African-Americans The church is the most significant beneficiary of African-American charity. The report noted that a survey by the Independent Sector from 1988 to 1996 revealed that 44% of African-Americans say they give to the church.
Giving to religious or spiritual activities by Native Americans is very individual and informal. This type of giving often centers on specific rituals and ceremonial activities (feasts, powwows, honorings, potlatches, giveaways, etc.).
Native Americans often are involved in mainstream religious giving through larger groups with mainstream ties, such as the National Tekakwitha Conference, a Roman Catholic organization with Native leadership that focuses on the relationship of indigenous spirituality and Christianity.
The most significant portion of Latino institutional giving is targeted to religious groups.

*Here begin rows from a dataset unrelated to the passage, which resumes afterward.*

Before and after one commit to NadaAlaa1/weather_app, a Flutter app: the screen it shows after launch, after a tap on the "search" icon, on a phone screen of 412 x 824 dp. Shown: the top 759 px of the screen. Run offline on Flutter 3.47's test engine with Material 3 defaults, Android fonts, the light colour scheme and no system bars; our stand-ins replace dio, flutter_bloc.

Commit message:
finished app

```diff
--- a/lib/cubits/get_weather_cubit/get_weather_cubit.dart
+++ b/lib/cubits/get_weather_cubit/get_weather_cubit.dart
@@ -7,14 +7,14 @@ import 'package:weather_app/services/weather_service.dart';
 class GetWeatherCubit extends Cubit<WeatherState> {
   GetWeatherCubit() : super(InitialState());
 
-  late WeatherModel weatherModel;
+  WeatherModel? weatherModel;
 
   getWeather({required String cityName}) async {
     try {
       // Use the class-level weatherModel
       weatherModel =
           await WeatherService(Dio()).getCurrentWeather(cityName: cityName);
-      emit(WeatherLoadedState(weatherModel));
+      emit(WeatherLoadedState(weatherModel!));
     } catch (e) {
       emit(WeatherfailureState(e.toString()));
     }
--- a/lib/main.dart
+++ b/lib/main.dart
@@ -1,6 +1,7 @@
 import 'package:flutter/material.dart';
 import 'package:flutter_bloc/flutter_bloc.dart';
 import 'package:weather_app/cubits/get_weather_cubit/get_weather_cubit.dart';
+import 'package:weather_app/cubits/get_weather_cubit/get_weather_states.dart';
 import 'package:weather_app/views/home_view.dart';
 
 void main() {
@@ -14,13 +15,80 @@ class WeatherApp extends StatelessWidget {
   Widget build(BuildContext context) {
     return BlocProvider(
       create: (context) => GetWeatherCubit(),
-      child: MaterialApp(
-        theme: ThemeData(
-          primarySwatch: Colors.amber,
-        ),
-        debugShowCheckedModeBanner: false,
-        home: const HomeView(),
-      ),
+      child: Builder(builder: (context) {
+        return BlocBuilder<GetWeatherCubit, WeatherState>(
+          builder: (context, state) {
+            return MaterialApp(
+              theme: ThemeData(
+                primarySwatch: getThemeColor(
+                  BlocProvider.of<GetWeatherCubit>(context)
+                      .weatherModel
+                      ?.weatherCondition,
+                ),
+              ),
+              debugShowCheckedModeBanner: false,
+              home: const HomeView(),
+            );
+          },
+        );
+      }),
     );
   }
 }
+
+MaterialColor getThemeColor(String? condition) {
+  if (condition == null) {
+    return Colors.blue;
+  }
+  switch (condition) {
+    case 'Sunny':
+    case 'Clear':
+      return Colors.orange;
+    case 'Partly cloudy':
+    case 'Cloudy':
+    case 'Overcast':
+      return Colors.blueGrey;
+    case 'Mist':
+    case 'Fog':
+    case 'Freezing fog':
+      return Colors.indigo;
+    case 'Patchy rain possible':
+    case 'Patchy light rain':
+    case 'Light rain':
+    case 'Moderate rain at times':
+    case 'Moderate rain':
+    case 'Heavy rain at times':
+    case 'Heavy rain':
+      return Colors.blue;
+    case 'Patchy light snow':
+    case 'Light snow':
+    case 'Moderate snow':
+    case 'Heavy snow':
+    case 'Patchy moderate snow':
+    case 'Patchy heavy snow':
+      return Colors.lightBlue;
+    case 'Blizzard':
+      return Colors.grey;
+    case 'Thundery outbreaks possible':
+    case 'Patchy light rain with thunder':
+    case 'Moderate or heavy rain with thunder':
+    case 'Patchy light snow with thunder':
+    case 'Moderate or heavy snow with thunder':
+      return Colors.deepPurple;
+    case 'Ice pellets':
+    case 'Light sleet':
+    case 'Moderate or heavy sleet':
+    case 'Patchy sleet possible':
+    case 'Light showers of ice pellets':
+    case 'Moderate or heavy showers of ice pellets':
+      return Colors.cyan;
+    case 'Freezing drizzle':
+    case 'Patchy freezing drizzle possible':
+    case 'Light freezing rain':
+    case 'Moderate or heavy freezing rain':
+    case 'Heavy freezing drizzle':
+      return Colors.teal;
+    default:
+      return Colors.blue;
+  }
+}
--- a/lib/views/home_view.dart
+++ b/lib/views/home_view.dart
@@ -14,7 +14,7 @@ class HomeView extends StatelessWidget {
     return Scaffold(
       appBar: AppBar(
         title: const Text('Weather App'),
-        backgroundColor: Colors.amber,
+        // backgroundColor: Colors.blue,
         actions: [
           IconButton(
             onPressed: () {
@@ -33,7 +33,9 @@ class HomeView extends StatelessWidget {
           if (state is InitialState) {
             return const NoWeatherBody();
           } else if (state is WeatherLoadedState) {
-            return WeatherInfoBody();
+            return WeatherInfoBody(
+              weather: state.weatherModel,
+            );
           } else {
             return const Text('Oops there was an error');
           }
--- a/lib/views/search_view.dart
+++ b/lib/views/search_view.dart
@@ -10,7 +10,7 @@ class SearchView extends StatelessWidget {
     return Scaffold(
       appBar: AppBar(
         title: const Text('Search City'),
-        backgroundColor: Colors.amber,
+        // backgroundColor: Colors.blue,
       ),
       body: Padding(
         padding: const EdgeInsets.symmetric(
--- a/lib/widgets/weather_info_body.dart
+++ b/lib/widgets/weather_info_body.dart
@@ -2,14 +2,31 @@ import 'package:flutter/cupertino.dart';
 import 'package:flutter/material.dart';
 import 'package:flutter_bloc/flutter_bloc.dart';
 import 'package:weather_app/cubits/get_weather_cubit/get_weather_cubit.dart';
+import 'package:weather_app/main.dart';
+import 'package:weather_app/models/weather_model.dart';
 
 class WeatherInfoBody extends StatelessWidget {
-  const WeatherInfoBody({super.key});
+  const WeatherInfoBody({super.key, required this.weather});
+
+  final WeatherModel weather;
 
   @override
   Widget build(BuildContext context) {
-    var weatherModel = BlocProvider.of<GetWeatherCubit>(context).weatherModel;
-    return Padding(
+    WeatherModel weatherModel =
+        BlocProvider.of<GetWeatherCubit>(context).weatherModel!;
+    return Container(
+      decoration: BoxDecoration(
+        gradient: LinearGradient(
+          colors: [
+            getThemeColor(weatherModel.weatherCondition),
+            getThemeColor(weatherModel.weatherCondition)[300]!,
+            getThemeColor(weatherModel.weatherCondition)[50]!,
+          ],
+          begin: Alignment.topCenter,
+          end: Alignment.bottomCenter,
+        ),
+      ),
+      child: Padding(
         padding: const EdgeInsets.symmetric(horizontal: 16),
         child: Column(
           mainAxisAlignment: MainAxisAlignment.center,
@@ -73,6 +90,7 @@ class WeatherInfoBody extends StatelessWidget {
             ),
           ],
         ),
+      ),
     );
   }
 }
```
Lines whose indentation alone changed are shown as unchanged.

Because more than 70 percent of U.S. Latinos are Catholic, the Catholic Church has been the traditional beneficiary of this giving.
Protestant evangelical groups have begun experiencing significant increases in Latino followers and their charitable gifts.
Due in part to the fact tha Asian-Americans practice a wide variety of religious traditions, little documentation of the practice and extent of giving to churches and temples by Asian Americans exists.
Asian-American Christian churches are often important providers of human services in their communities.